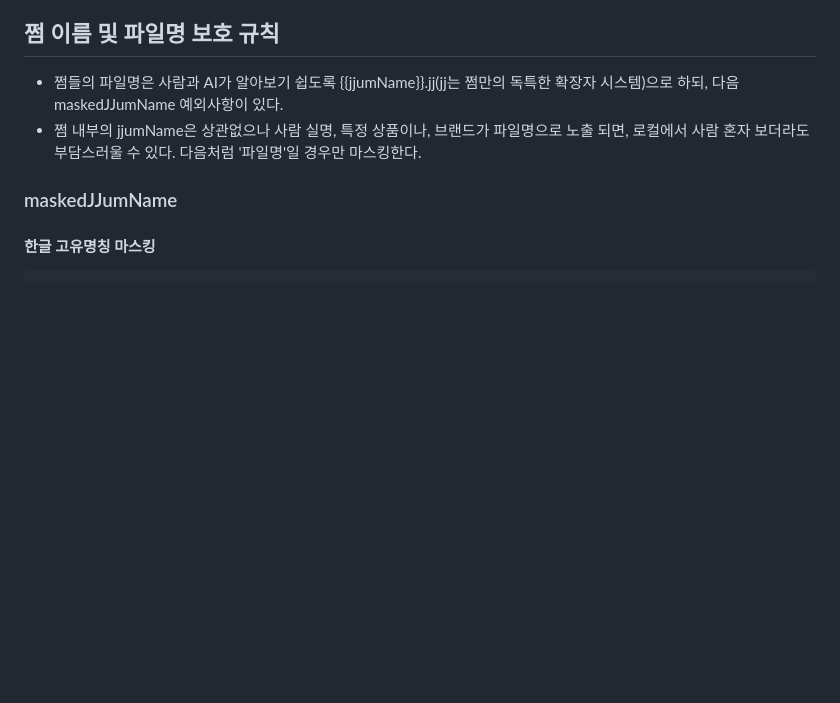
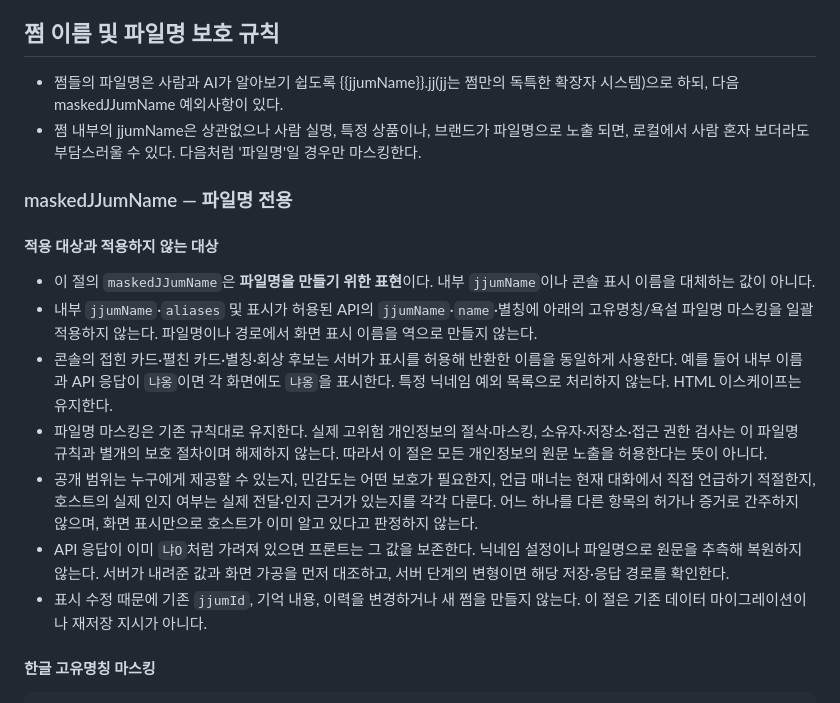
Before and after one commit to SherrySherry-1230/HaemaAI_SherrySherry, a Markdown page: docs/SCHEMA.md, the part around the change. Drawn GitHub-style; blank space fills up the shorter version.

Commit message:
[YAONG1230] fix: preserve permitted jjum display names

```diff
--- a/docs/SCHEMA.md
+++ b/docs/SCHEMA.md
@@ -230,7 +230,19 @@ v4의 `type:string`을 현재 구현 기준으로 유지한다. v5에서는 복
   - 쩜들의 파일명은 사람과 AI가 알아보기 쉽도록 {{jjumName}}.jj(jj는 쩜만의 독특한 확장자 시스템)으로 하되, 다음 maskedJJumName 예외사항이 있다.
   - 쩜 내부의 jjumName은 상관없으나 사람 실명, 특정 상품이나, 브랜드가 파일명으로 노출 되면, 로컬에서 사람 혼자 보더라도 부담스러울 수 있다. 다음처럼 '파일명'일 경우만 마스킹한다.
 
-### maskedJJumName
+### maskedJJumName — 파일명 전용
+
+<!-- @editedBy YAONG1230 2026-11-05: 기존 파일명 보호 규칙의 적용·비적용 범위 명시 -->
+#### 적용 대상과 적용하지 않는 대상
+
+- 이 절의 `maskedJJumName`은 **파일명을 만들기 위한 표현**이다. 내부 `jjumName`이나 콘솔 표시 이름을 대체하는 값이 아니다.
+- 내부 `jjumName`·`aliases` 및 표시가 허용된 API의 `jjumName`·`name`·별칭에 아래의 고유명칭/욕설 파일명 마스킹을 일괄 적용하지 않는다. 파일명이나 경로에서 화면 표시 이름을 역으로 만들지 않는다.
+- 콘솔의 접힌 카드·펼친 카드·별칭·회상 후보는 서버가 표시를 허용해 반환한 이름을 동일하게 사용한다. 예를 들어 내부 이름과 API 응답이 `냐옹`이면 각 화면에도 `냐옹`을 표시한다. 특정 닉네임 예외 목록으로 처리하지 않는다. HTML 이스케이프는 유지한다.
+- 파일명 마스킹은 기존 규칙대로 유지한다. 실제 고위험 개인정보의 절삭·마스킹, 소유자·저장소·접근 권한 검사는 이 파일명 규칙과 별개의 보호 절차이며 해제하지 않는다. 따라서 이 절은 모든 개인정보의 원문 노출을 허용한다는 뜻이 아니다.
+- 공개 범위는 누구에게 제공할 수 있는지, 민감도는 어떤 보호가 필요한지, 언급 매너는 현재 대화에서 직접 언급하기 적절한지, 호스트의 실제 인지 여부는 실제 전달·인지 근거가 있는지를 각각 다룬다. 어느 하나를 다른 항목의 허가나 증거로 간주하지 않으며, 화면 표시만으로 호스트가 이미 알고 있다고 판정하지 않는다.
+- API 응답이 이미 `냐O`처럼 가려져 있으면 프론트는 그 값을 보존한다. 닉네임 설정이나 파일명으로 원문을 추측해 복원하지 않는다. 서버가 내려준 값과 화면 가공을 먼저 대조하고, 서버 단계의 변형이면 해당 저장·응답 경로를 확인한다.
+- 표시 수정 때문에 기존 `jjumId`, 기억 내용, 이력을 변경하거나 새 쩜을 만들지 않는다. 이 절은 기존 데이터 마이그레이션이나 재저장 지시가 아니다.
+
 #### 한글 고유명칭 마스킹
     - 한글 고유명칭은 **영문 대문자 O**를 마스킹 문자로 사용한다.
     - 짧은 이름은 1글자 정도를 남기고 나머지를 O로 치환한다.
```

- _TASK ITEM_: Return the entries above in full and unchanged, omitting every image.

- _REPLY TO THE TASK_:
Before and after one commit to SherrySherry-1230/HaemaAI_SherrySherry, a Markdown page: docs/SCHEMA.md, the part around the change. Drawn GitHub-style; blank space fills up the shorter version.

Commit message:
[YAONG1230] fix: preserve permitted jjum display names

```diff
--- a/docs/SCHEMA.md
+++ b/docs/SCHEMA.md
@@ -230,7 +230,19 @@ v4의 `type:string`을 현재 구현 기준으로 유지한다. v5에서는 복
   - 쩜들의 파일명은 사람과 AI가 알아보기 쉽도록 {{jjumName}}.jj(jj는 쩜만의 독특한 확장자 시스템)으로 하되, 다음 maskedJJumName 예외사항이 있다.
   - 쩜 내부의 jjumName은 상관없으나 사람 실명, 특정 상품이나, 브랜드가 파일명으로 노출 되면, 로컬에서 사람 혼자 보더라도 부담스러울 수 있다. 다음처럼 '파일명'일 경우만 마스킹한다.
 
-### maskedJJumName
+### maskedJJumName — 파일명 전용
+
+<!-- @editedBy YAONG1230 2026-11-05: 기존 파일명 보호 규칙의 적용·비적용 범위 명시 -->
+#### 적용 대상과 적용하지 않는 대상
+
+- 이 절의 `maskedJJumName`은 **파일명을 만들기 위한 표현**이다. 내부 `jjumName`이나 콘솔 표시 이름을 대체하는 값이 아니다.
+- 내부 `jjumName`·`aliases` 및 표시가 허용된 API의 `jjumName`·`name`·별칭에 아래의 고유명칭/욕설 파일명 마스킹을 일괄 적용하지 않는다. 파일명이나 경로에서 화면 표시 이름을 역으로 만들지 않는다.
+- 콘솔의 접힌 카드·펼친 카드·별칭·회상 후보는 서버가 표시를 허용해 반환한 이름을 동일하게 사용한다. 예를 들어 내부 이름과 API 응답이 `냐옹`이면 각 화면에도 `냐옹`을 표시한다. 특정 닉네임 예외 목록으로 처리하지 않는다. HTML 이스케이프는 유지한다.
+- 파일명 마스킹은 기존 규칙대로 유지한다. 실제 고위험 개인정보의 절삭·마스킹, 소유자·저장소·접근 권한 검사는 이 파일명 규칙과 별개의 보호 절차이며 해제하지 않는다. 따라서 이 절은 모든 개인정보의 원문 노출을 허용한다는 뜻이 아니다.
+- 공개 범위는 누구에게 제공할 수 있는지, 민감도는 어떤 보호가 필요한지, 언급 매너는 현재 대화에서 직접 언급하기 적절한지, 호스트의 실제 인지 여부는 실제 전달·인지 근거가 있는지를 각각 다룬다. 어느 하나를 다른 항목의 허가나 증거로 간주하지 않으며, 화면 표시만으로 호스트가 이미 알고 있다고 판정하지 않는다.
+- API 응답이 이미 `냐O`처럼 가려져 있으면 프론트는 그 값을 보존한다. 닉네임 설정이나 파일명으로 원문을 추측해 복원하지 않는다. 서버가 내려준 값과 화면 가공을 먼저 대조하고, 서버 단계의 변형이면 해당 저장·응답 경로를 확인한다.
+- 표시 수정 때문에 기존 `jjumId`, 기억 내용, 이력을 변경하거나 새 쩜을 만들지 않는다. 이 절은 기존 데이터 마이그레이션이나 재저장 지시가 아니다.
+
 #### 한글 고유명칭 마스킹
     - 한글 고유명칭은 **영문 대문자 O**를 마스킹 문자로 사용한다.
     - 짧은 이름은 1글자 정도를 남기고 나머지를 O로 치환한다.
```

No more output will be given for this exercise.